An opponent of Fonterra's Trading Among Farmers plan says an attempt to reduce the size of outside investment does little to address fears farmers may lose control of the co-operative.
TAF would allow farmers to buy and sell shares among themselves.
It also includes a shareholders fund which would allow outside investors to buy the dividend rights of farmers' shares, without having voting powers.
Under the revised proposal that 10,500 farmer-owners will vote on later this month, Fonterra says the investment fund will be limited to up to 20% of its equity.
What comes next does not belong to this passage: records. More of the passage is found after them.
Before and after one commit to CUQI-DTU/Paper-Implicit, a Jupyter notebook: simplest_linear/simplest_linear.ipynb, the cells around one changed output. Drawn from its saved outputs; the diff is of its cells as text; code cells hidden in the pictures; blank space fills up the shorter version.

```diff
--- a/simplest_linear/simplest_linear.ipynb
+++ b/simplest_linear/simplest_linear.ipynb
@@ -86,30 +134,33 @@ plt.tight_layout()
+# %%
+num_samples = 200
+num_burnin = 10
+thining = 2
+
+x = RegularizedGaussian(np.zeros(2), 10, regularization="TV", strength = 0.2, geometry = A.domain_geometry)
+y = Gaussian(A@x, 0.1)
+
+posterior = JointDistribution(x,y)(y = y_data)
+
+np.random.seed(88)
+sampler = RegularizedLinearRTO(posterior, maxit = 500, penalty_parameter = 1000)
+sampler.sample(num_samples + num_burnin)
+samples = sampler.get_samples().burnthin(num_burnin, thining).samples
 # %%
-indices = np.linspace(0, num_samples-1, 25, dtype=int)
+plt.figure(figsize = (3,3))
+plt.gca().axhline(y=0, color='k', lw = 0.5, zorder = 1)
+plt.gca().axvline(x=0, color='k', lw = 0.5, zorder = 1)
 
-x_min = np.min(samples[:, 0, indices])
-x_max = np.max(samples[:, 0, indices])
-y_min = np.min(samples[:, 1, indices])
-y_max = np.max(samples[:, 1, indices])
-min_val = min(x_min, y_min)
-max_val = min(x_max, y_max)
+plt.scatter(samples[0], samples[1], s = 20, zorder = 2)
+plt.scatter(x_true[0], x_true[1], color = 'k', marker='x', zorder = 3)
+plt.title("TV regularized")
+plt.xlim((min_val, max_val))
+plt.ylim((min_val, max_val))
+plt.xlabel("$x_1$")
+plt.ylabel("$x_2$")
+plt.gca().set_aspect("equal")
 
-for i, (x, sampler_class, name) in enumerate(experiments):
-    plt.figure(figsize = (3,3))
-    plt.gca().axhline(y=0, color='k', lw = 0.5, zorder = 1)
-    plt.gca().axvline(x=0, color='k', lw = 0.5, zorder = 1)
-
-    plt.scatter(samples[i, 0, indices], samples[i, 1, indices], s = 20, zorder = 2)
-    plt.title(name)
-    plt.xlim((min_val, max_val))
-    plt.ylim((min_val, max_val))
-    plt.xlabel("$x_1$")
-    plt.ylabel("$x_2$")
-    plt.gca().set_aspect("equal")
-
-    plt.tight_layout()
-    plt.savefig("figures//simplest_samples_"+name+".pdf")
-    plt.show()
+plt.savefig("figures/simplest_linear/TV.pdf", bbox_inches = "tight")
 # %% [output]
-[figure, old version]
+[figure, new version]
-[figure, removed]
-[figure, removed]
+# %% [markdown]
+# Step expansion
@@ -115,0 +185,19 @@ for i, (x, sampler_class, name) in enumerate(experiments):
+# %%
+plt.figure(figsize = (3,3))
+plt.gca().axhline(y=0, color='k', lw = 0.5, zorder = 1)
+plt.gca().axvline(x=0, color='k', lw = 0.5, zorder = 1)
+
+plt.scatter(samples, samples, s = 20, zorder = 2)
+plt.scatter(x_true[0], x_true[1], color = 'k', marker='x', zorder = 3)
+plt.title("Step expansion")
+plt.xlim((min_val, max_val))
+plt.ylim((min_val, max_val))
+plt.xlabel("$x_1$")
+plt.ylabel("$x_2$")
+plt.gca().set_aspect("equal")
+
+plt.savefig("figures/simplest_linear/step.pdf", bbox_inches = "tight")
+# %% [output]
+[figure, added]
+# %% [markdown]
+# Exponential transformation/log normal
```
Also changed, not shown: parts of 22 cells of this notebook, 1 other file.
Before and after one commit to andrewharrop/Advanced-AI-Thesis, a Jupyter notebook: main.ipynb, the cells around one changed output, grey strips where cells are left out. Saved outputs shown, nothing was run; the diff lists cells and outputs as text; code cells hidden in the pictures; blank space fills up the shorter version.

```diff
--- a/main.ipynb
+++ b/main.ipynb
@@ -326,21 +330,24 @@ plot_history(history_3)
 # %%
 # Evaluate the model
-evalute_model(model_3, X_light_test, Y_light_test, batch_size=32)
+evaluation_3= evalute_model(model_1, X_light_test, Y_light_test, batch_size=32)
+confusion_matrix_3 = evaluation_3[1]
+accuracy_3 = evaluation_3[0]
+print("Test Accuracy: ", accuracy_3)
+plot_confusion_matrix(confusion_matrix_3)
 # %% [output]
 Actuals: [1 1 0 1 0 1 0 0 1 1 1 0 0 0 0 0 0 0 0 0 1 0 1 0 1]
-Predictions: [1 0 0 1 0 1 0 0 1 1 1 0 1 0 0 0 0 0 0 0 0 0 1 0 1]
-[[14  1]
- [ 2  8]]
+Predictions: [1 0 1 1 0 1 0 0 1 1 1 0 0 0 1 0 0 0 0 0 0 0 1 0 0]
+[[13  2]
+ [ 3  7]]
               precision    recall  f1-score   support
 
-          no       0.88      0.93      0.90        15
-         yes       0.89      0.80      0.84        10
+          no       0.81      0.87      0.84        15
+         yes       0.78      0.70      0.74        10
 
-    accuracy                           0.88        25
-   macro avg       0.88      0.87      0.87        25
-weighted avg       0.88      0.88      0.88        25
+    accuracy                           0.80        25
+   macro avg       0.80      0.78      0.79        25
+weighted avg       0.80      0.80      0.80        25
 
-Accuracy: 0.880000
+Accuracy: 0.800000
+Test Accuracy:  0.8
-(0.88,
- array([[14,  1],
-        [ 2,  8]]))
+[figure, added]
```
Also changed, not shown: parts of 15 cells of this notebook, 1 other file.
That compares with the previous 25% ceiling.
Fonterra wants to let farmers trade their shares amongst themselves in a private market, while also setting up a $500 million fund to tap outside investment, to help bolster its financial position.
But Rotorua farmer Lachlan Mackenzie says he's not convinced the changes are enough to guarantee control remains in farmer hands.
He says the outside investors which get 20% of the equity will form a block and try and shift the cost centre to make sure the milk price goes down and effectively the dividend goes up.
"As soon as you get that you have a lack of unity within the cooperative, you have farmers fighting farmers, you have outside investors trying to have influence upon our cooperative".
"There is no agricultural cooperative anywhere in the world that has introduced outside equity into the cooperative that has maintained its focus on its core purpose of benefiting its supplying shareholders", says Mr Mackenzie.
When farmers voted on this issue two years ago, almost 90% of the 79% of them who voted backed it.
And the Fonterra Shareholders Council is supportive of TAF, but only after previous chairman Simon Couper stepped down after expressing concerns.
Southland farmer Grant Rowan says TAF is needed to protect Fonterra's future and the small changes that have been made are positive in terms of farmer control.
He says a strong, healthy, intergenerational cooperative is needed and the proposal delivers that as best it can.